*** STUDY MATERIAL Section Begins ***
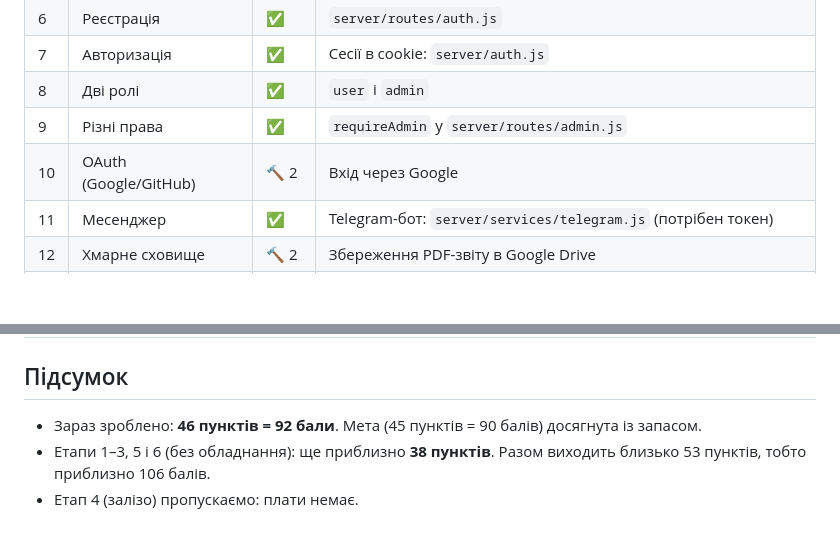
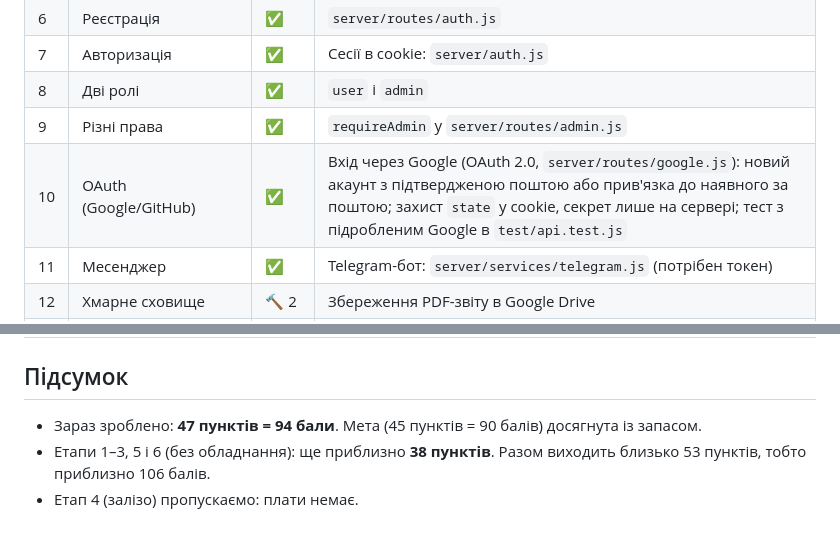
Before and after one commit to skr1l383/znyzhkolov, a Markdown page: CRITERIA.md, 2 parts joined by grey strips. Rendered like a GitHub page; blank space fills up the shorter version.

Commit message:
CRITERIA: вхід через Google (10) — 94 бали
Co-Authored-By: Claude Opus 5.5 <noreply@anthropic.com>

```diff
--- a/CRITERIA.md
+++ b/CRITERIA.md
@@ -17,7 +17,7 @@
 | 7 | Авторизація | ✅ | Сесії в cookie: `server/auth.js` |
 | 8 | Дві ролі | ✅ | `user` і `admin` |
 | 9 | Різні права | ✅ | `requireAdmin` у `server/routes/admin.js` |
-| 10 | OAuth (Google/GitHub) | 🔨 2 | Вхід через Google |
+| 10 | OAuth (Google/GitHub) | ✅ | Вхід через Google (OAuth 2.0, `server/routes/google.js`): новий акаунт з підтвердженою поштою або прив'язка до наявного за поштою; захист `state` у cookie, секрет лише на сервері; тест з підробленим Google в `test/api.test.js` |
 | 11 | Месенджер | ✅ | Telegram-бот: `server/services/telegram.js` (потрібен токен) |
 | 12 | Хмарне сховище | 🔨 2 | Збереження PDF-звіту в Google Drive |
 | 13 | Задачі за розкладом | ✅ | `server/services/scheduler.js`: ціни, Epic, курс НБУ |
@@ -115,6 +115,6 @@
 
 ## Підсумок
 
-- Зараз зроблено: **46 пунктів = 92 бали**. Мета (45 пунктів = 90 балів) досягнута із запасом.
+- Зараз зроблено: **47 пунктів = 94 бали**. Мета (45 пунктів = 90 балів) досягнута із запасом.
 - Етапи 1–3, 5 і 6 (без обладнання): ще приблизно **38 пунктів**. Разом виходить близько 53 пунктів, тобто приблизно 106 балів.
 - Етап 4 (залізо) пропускаємо: плати немає.
```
*** STUDY MATERIAL Section Ends ***
◆ ACTIVITY
Every line of the material above that includes the string "GitHub" is required.

◆ RESPONSE TO THIS TASK
Before and after one commit to skr1l383/znyzhkolov, a Markdown page: CRITERIA.md, 2 parts joined by grey strips. Rendered like a GitHub page; blank space fills up the shorter version.
-| 10 | OAuth (Google/GitHub) | 🔨 2 | Вхід через Google |
+| 10 | OAuth (Google/GitHub) | ✅ | Вхід через Google (OAuth 2.0, `server/routes/google.js`): новий акаунт з підтвердженою поштою або прив'язка до наявного за поштою; захист `state` у cookie, секрет лише на сервері; тест з підробленим Google в `test/api.test.js` |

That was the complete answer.